Stent thrombosis and in-stent restenosis remain significant issues in post-coronary angioplasty care despite advances in anti-platelet therapy and stent technology. Angiographic predictors of stent failure have been proposed, but its precise mechanism has been difficult to elucidate on conventional coronary angiography and intravascular ultrasound due to the low resolution of either approach. Optical coherence tomography (OCT) as a high-resolution intracoronary imaging modality has enabled more detailed insight into the interaction between implanted stent and underlying endothelium, the evolution of unstable plaque, and the pathogenesis of late lumen loss, affirming its place as an essential tool in the modern-day cardiac catheterisation laboratory.

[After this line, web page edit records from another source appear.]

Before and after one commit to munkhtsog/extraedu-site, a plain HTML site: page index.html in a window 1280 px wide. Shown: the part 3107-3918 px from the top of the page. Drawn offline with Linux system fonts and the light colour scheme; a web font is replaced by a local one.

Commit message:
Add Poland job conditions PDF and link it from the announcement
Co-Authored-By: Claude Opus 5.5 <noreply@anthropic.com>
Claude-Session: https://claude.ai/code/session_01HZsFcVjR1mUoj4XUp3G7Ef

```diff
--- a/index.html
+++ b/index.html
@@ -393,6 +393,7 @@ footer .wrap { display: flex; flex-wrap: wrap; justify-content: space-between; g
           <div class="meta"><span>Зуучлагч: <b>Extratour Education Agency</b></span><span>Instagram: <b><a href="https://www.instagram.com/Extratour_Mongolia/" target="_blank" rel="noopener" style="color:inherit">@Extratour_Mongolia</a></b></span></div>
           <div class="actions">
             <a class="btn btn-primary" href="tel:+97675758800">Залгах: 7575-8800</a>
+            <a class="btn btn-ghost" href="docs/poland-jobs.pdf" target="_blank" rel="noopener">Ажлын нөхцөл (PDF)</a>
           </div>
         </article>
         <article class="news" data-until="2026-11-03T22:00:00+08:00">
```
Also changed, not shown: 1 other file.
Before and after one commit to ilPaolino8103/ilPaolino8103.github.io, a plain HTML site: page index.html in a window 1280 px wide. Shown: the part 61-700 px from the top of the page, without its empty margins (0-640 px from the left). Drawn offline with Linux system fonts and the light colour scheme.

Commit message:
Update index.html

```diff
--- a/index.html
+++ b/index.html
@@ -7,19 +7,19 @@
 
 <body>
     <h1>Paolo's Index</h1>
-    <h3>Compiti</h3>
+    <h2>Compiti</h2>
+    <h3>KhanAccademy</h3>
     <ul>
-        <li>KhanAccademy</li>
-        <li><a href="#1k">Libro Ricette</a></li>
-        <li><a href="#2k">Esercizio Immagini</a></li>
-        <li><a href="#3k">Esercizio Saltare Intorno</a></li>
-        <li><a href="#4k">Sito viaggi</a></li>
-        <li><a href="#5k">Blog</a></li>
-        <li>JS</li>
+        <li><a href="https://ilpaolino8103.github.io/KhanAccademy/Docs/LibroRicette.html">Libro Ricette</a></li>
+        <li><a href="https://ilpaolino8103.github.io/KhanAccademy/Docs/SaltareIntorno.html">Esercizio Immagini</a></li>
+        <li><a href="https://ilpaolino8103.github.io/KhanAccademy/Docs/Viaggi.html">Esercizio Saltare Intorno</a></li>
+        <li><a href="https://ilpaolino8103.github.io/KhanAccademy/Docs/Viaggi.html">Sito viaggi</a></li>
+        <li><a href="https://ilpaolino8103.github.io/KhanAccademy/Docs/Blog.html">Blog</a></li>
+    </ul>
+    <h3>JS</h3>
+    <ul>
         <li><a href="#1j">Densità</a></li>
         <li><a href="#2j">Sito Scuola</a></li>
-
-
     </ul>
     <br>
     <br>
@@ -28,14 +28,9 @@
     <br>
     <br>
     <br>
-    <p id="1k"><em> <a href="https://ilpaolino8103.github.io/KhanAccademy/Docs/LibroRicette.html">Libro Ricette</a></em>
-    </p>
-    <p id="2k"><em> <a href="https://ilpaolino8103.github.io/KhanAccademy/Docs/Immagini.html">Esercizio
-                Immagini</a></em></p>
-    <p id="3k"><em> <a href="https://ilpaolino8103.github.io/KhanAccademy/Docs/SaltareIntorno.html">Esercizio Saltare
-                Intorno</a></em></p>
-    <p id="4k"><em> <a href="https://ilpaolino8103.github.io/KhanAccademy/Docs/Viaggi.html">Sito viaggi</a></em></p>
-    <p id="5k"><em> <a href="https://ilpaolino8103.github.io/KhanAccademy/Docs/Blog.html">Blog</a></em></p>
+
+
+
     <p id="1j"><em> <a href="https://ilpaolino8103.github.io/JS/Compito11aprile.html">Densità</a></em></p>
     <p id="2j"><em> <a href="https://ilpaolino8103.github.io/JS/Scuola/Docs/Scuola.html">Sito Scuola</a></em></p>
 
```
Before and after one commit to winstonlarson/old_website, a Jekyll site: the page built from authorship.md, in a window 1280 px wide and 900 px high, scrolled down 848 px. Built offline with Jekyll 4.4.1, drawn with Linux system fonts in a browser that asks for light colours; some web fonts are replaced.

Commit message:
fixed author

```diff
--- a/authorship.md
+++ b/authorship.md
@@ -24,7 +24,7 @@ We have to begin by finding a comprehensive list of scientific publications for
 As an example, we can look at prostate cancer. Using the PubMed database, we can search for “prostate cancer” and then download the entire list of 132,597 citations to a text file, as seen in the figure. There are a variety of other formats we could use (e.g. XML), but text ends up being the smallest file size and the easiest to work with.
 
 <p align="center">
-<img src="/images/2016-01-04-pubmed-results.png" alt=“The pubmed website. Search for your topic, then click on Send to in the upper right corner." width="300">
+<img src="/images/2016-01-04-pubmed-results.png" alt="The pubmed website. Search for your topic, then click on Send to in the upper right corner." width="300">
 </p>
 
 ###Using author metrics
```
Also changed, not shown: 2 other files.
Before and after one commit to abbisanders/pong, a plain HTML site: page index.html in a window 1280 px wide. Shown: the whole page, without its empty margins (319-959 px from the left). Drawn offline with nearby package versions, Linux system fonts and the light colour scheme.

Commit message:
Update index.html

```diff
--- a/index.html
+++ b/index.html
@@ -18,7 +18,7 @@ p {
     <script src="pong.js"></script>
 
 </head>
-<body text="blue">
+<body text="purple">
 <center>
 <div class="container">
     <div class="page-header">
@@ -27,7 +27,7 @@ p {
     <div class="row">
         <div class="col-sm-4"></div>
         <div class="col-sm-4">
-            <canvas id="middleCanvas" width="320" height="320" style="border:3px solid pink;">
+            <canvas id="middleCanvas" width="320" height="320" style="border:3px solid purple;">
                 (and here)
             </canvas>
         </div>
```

We present a case of in-stent restenosis seven years after bare-metal stent insertion, the mechanism of which was gross stent malapposition as clearly demonstrated on OCT examination.
Copyright © 2010. Published by Elsevier Ireland Ltd.